▸ **Exercise objective**: In the material below, some lines carry "whether". Copy each such line.
*** Opening Record set ***
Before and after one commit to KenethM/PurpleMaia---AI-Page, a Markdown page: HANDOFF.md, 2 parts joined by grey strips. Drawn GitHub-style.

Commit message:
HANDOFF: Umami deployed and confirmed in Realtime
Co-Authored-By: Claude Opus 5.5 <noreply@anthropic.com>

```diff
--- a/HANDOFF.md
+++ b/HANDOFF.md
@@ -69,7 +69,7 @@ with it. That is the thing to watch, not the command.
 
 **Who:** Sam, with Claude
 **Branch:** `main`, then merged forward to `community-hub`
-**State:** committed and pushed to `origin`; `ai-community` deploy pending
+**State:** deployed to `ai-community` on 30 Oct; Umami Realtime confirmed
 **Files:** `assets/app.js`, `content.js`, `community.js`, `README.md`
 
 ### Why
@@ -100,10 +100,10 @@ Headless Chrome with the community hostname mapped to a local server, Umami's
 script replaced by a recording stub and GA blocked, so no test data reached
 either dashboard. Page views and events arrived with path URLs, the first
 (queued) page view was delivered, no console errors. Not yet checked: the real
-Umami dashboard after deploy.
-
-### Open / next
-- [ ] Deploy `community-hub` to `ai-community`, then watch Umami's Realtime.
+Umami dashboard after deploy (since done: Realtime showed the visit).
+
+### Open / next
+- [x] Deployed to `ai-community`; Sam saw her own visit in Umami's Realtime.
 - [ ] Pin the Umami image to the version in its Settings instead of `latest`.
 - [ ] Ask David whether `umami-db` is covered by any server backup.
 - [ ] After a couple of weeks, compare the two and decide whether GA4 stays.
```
*** Closing Record set ***
▸ **Task solution**:
 - [ ] Ask David whether `umami-db` is covered by any server backup.
 - [ ] After a couple of weeks, compare the two and decide whether GA4 stays.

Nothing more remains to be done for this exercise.